Two inches of overnight rainfall left parts of Britain flooded today as heavy rain countined to drench the country.

In the West Country and south Wales, where the weather was wettest, more than two-thirds of the average rainfall for September fell during last night alone, weathermen said.

East Anglia was forecast to see the most rain today before conditions cleared later.

In London, Tube services were disrupted due to severe flooding in St James Park, which caused long delays on the District, Circle and Picadilly lines, and at Canada Water, at which Jubilee line trains were not stopping.

In the north of England it was expected to rain for most of the afternoon, although skies should clear towards the end of the day as the weather pushed southeastwards.

The Environment Agency, which this week began publicised its alert systems during Flood Action Week, issued flood warnings near rivers in five counties in the south west and 12 regions in south Wales.

Portsmouth City Council evacuated its offices and sent all its staff home when floods cut off power to the civic offices.

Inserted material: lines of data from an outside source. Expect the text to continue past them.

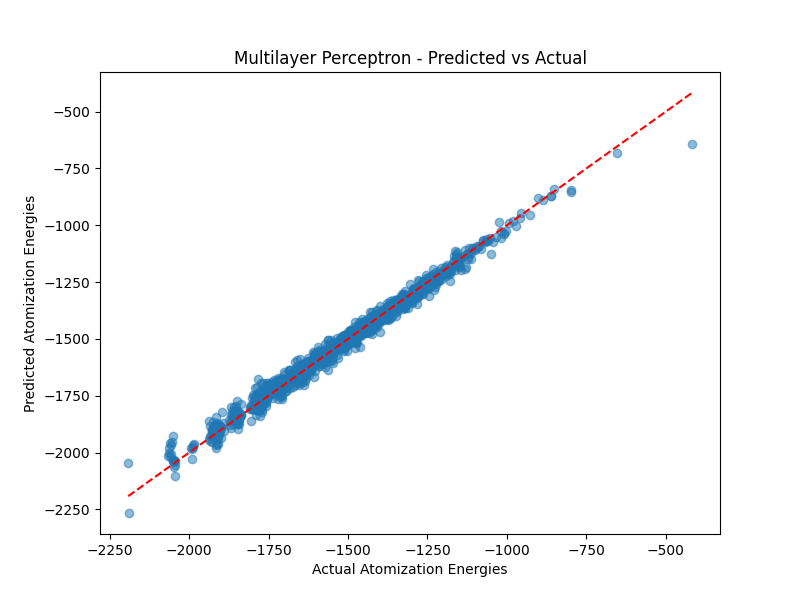
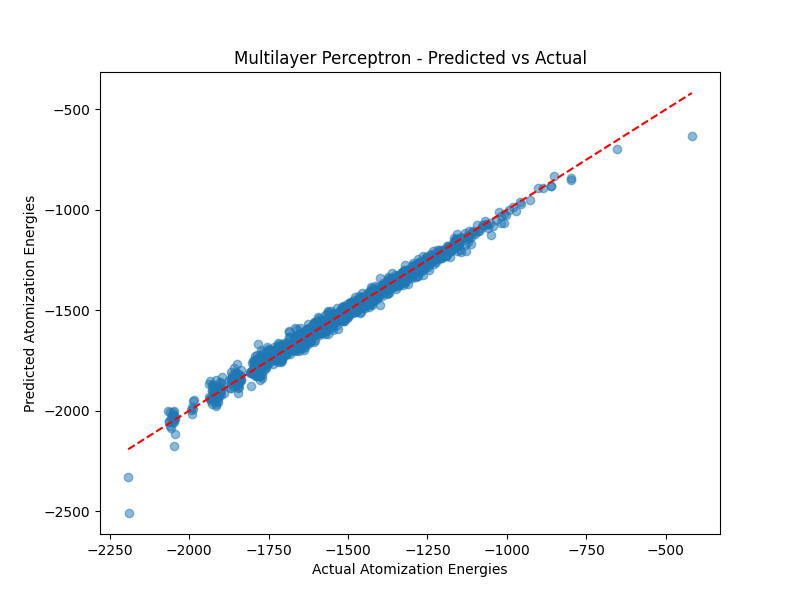
add evaluation

diff --git a/Task_2/train.py b/Task_2/train.py
@@ -17,9 +17,7 @@ split = 0
 train_indices = list(range(0, split)) + list(range(split + 1, 5)) # train indices 75%, test 25%
 P = dataset['P'][train_indices].flatten() # convert 2D array to 1D array
 X = dataset['X'][P] # input: select only those rows (molecules) that correspond to the training data
-# print(X.shape)
 T = dataset['T'][0, P] # T contains the corresponding output targets (atomization energies) for the training data()
-# print([0, P])
 
 # Flatten X
 X_flat = X.reshape(X.shape[0], -1) # convert 3D array to 2D array

diff --git a/README.md b/README.md
@@ -147,6 +147,8 @@ In the [train.py](/Task_2/train.py) file the four models is evaluated using mean
 
 ![MAE](/img/MAE.png)
 
+![MSE](/img/MSE.PNG)
+
 ### Model Comparison Based on Mean Absolute Error
 
 | Model                    | Training MAE (kcal/mol) | Test MAE (kcal/mol) |
@@ -154,7 +156,9 @@ In the [train.py](/Task_2/train.py) file the four models is evaluated using mean
 | Linear Regression        | 19.46   | 144.07   |
 | Support Vector Regression        | 72.99   | 73.34   |
 | Gaussian Process        | 0.00   | 1537.59   |
-| Multilayer Perceptron        | 8.00   | 18.18   |
+| Multilayer Perceptron        | 8.90   | 18.71   |
+
+![Model_comparison_mae](/Task_2/plots/model_comparison_mae.png)
 
 ### Model Comparison Based on Root Mean Squared Error
 
@@ -163,7 +167,9 @@ In the [train.py](/Task_2/train.py) file the four models is evaluated using mean
 | Linear Regression        | 25.47   | 3505.74   |
 | Support Vector Regression        | 122.92   | 124.01   |
 | Gaussian Process        | 0.00   | 1554.03   |
-| Multilayer Perceptron        | 12.17   | 24.88   |
+| Multilayer Perceptron        | 14.48   | 26.38   |
+
+![Model_comparison_rmse](/Task_2/plots/model_comparison_rmse.png)
 
 ## Step 6: Visualization and analysis
 
@@ -172,19 +178,45 @@ For each model, the predicted atomization energies is plotted against the actual
 - Scatter Plot: Each point represents a molecule. The x-axis shows the actual atomization energies, and the y-axis shows the predicted energies.
 - Red Line: The red dashed line represents the ideal case where predicted values perfectly match actual values.
 
+### Linear regression
+
+- Training MAE: 19.46 kcal/mol
+- Test MAE: 144.07 kcal/mol
+
+The Linear Regression model shows a significant increase in error from training to test data. This indicates overfitting, where the model performs well on the training data but poorly on unseen test data. The model may not generalize well due to a lack of complexity to capture the underlying patterns in the data.
+
 ![Linear_Regression_predicted_vs_actual](/Task_2/plots/Linear_Regression_predicted_vs_actual.png)
+
+### Gaussian Process
+
+- Training MAE: 0.00 kcal/mol
+- Test MAE: 1537.59 kcal/mol
+
+The Gaussian Process model has a training MAE of 0.00, which indicates severe overfitting. A training error of 0.00 means that the model has memorized the training data perfectly. The extremely high test MAE shows that the model performs very poorly on unseen data which means the model is overfitting.
 
 ![Gaussian_Process_predicted_vs_actual](/Task_2/plots/Gaussian_Process_predicted_vs_actual.png)
 
+### Multilayer perceptron
+
+- Training MAE: 8.90 kcal/mol
+- Test MAE: 18.71 kcal/mol
+
 ![Multilayer_Perceptron_predicted_vs_actual](/Task_2/plots/Multilayer_Perceptron_predicted_vs_actual.png)
+
+The Multilayer Perceptron (MLP) model has a relatively low training and test MAE, and the difference between the two is modest. This indicates good generalization and that the model is likely capturing the underlying patterns in the data effectively. The MLP seems to be the best-performing model in this comparison.
+
+### Support Vector Regression
+
+- Training MAE: 72.99 kcal/mol
+- Test MAE: 73.34 kcal/mol
 
 ![Support_Vector_Regression_predicted_vs_actual](/Task_2/plots/Support_Vector_Regression_predicted_vs_actual.png)
 
-![Model_comparison_mae](/Task_2/plots/model_comparison_mae.png)
-
-![Model_comparison_rmse](/Task_2/plots/model_comparison_rmse.png)
+The SVR model has very similar errors on both training and test data. This suggests that the model is not overfitting and generalizes well. The relatively high MAE indicates that the model might not be capturing all the underlying patterns, but it is consistent.
 
 ## Advantages and Disadvantages of the author's work
+
+The author's work using neural network to train the model. These are some advantages and disadvantages of the author's work:
 
 ### Advantages
 

diff --git a/Task_2/plots/model_comparison_rmse.md b/Task_2/plots/model_comparison_rmse.md
@@ -5,4 +5,4 @@
 | Linear Regression        | 25.47   | 3505.74   |
 | Support Vector Regression        | 122.92   | 124.01   |
 | Gaussian Process        | 0.00   | 1554.03   |
-| Multilayer Perceptron        | 12.17   | 24.88   |
+| Multilayer Perceptron        | 14.48   | 26.38   |

diff --git a/Task_2/plots/model_comparison_mae.md b/Task_2/plots/model_comparison_mae.md
@@ -5,4 +5,4 @@
 | Linear Regression        | 19.46   | 144.07   |
 | Support Vector Regression        | 72.99   | 73.34   |
 | Gaussian Process        | 0.00   | 1537.59   |
-| Multilayer Perceptron        | 8.00   | 18.18   |
+| Multilayer Perceptron        | 8.90   | 18.71   |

An emergency planning centre is being set up but flood efforts are being hampered by a total power failure at a pumping station at Eastney.

All available staff at Southern Water have been sent to help tackle the floods but a spokesman said the fuel shortages meant some workers could not use their cars.

Wastewater manager Nev James said: "Without power at Eastney pumping station the situation is extremely serious and we are doing all we can to restore its operation and help prevent flooding.

"However, there was a huge volume of rain in a very short time and at the moment it is overwhelming the pumping station."

An Environment Agency spokesman said: "The wet weather is providing an excellent opportunity to put the new flood warning systems into practice."

The old system of yellow, amber and red warnings was superseded on Tuesday by a new four stage code:

"Flood Watch" means there are potential problems

"Flood Warning" means flooding is expected

"Severe Flood Warning" means there is an imminent danger to life and property

"All Clear" means water levels are receding.

The aim of the Flood Watch code is to alert people at an early stage to be vigilant and to take preparatory steps to cope with the worsening conditions.

The warnings will be broadcast on news, weather and travel bulletins, Teletext and the Agency's Floodline on 0845 988 1188.

Flood watches were later issued for the lower River Lea in north London.

It was the first time the new Flood Watch code had been issued for the capital.

Environment Agency spokesman Ray Kemp said 6cm of rain had fallen in Havant, near Portsmouth, Hants, in just three hours today.

He said most of East Hampshire and West Sussex had been put on Flood Watch status - the lowest alert in the agency's new flood coding system.

Three Flood Warnings - the medium alert in the new system - have been issued on the Isle of Wight, and Ryde has been hit by flooding, Mr Kemp said.